A similar transformation, albeit smaller in scope, occurred with the search class(es). The formerly fully abstract ReclsSearch class was expanded and given the implementation of the (identical) GetNext(), GetNextDetails(), GetDetails(), and GetLastError() from the ReclsFileSearch and ReclsFtpSearch classes. Note that, contrary to received wisdom, ReclsSearch was given two protected data members, shared by ReclsFileSearch and ReclsFtpSearch, so that the four functions could be pushed into the base class. That's valid to do in this case because these classes are insulated from the outside world by the C API, and this tactic enabled us to save code and data space. In normal circumstances, you should avoid protected data in classes, as it introduces coupling between base and derived classes.

File-scope type definitions—for example, file_path_buffer_t—were changed to be defined in terms of member types of ReclsFileSearchDirectoryNode. The Win32 implementation contained the find_directory_0() function, which finds the first directory in the path, whether UNC, or "drive + directory," or directory; this was resolved by simply adding a find_directory_0() for UNIX (in recls_util_unix.cpp) that simply returns the string passed to it. Finally, the formerly separate UNIX and Win32 implementation files were coalesced.

API Refactoring

API refactoring was straightforward. First, there were some vestigial using declarations that could be immediately dispensed with. Other platform-specific includes and using declarations were taken care of by the changes in ReclsFileSearchDirectoryNode.hpp. Several API functions, such as Recls_IsFileReadOnly(), that were defined separately in recls_api_unix.cpp and recls_api_win32.cpp, were moved to recls_api.cpp and their definitions coalesced with a single point of difference handled by preprocessor discrimination of RECLS_PLATFORM_IS_UNIX and RECLS_PLATFORM_IS_WIN32. The root's API functions were moved from recls_roots_unix/win32.cpp files to recls_api_unix/win32.cpp.

One nontrivial change involved the removal of significant parts of the Recls_Search() implementations that were there to provide a foundation for enumeration of other recursive information trees, such as FTP, and Win32 Registry; these features are now going to be deferred until recls 2.0. This allows Recls_Search() itself to be made entirely platform independent and moved into recls_api.cpp.

The other significant change was to move the code for validating multipart patterns—they must not contain "." or ".."—from recls_api.cpp and recls_ftp_api_win32.cpp into the function IsValidPattern() in recls_util.cpp.

File-Entry Refactoring
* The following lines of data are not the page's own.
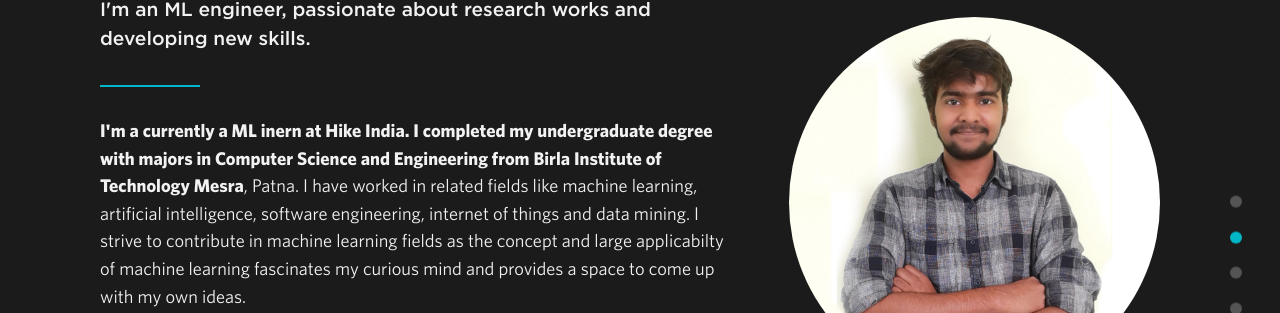
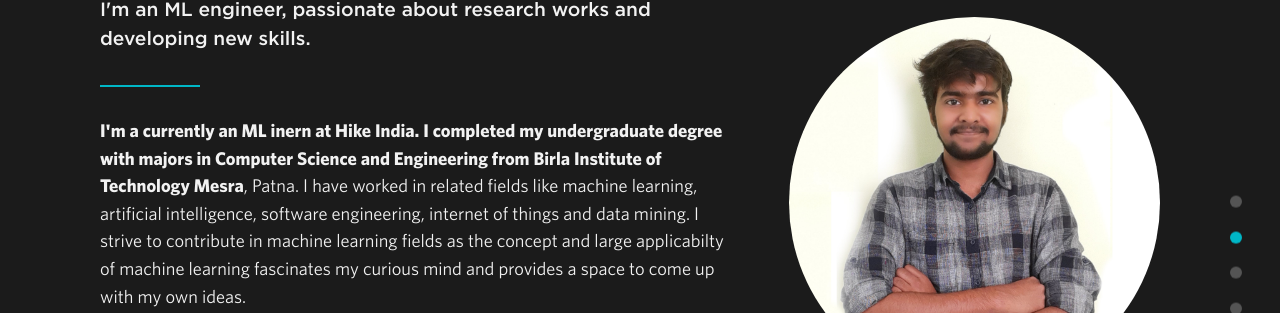
Before and after one commit to AmbiTyga/AmbiTyga.github.io, a Jekyll site: the page built from index.html, in a window 1280 px wide and 900 px high, scrolled down 965 px. Shown: the part 141-454 px from the top of the window. Built offline with Jekyll 4.4.1, drawn with Linux system fonts in a browser that asks for light colours; nearby versions of some CDN libraries.

Commit message:
Changing Grammar

```diff
--- a/_includes/about.html
+++ b/_includes/about.html
@@ -7,7 +7,7 @@
       <div class="about-wrapper">
         <img class="headshot" src="img/headshot.jpg" alt="headshot">
         <div class="about-text-wrapper">
-          <p class="about-text"><strong>I'm a currently a ML inern at Hike India. I completed my undergraduate degree with majors in Computer Science and Engineering from Birla Institute of Technology Mesra</strong>, Patna. I have worked in related fields like machine learning, artificial intelligence, software engineering, internet of things and data mining. I strive to contribute in machine learning fields as the concept and large applicabilty of machine learning fascinates my curious mind and provides a space to come up with my own ideas.</p>
+          <p class="about-text"><strong>I'm a currently an ML inern at Hike India. I completed my undergraduate degree with majors in Computer Science and Engineering from Birla Institute of Technology Mesra</strong>, Patna. I have worked in related fields like machine learning, artificial intelligence, software engineering, internet of things and data mining. I strive to contribute in machine learning fields as the concept and large applicabilty of machine learning fascinates my curious mind and provides a space to come up with my own ideas.</p>
           <p class="about-text"><cite>"Growth occurs when one goes beyond one's limit. Realizing that is also a part of the training."</cite><br>I enjoy learning new and keep moving forward so that I could acquire as much as I could get. I consider work as an ongoing process, and I'm always looking for opportunities to work with those who are willing to share their knowledge. At the end of the day, my primary goal is to work hard and gather knowledge.</p>
           <p class="about-text"><strong>When I'm not in front of a computer screen,</strong> I'm probably reading books, thinking about robotics, playing football, reading mangas, or cooking.</p>
         </div>
```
The file-entry functions were rationalized by separating the file-entry functions, which were moved into recls_fileinfo.cpp, from the atomic functions, which remained in recls_fileinfo_unix/win32.cpp. The header recls_atomic.h was introduced, representing an abstraction of the RC_Increment(), RC_PreDecrement(), and RC_ReadValue() functions for UNIX and Win32, containing the common features extracted from recls_fileinfo_unix.cpp and recls_fileinfo_win32.cpp. Although it didn't save much code size, it did nicely clear up the delineation of the code between the atomic operations and the file-entry operations.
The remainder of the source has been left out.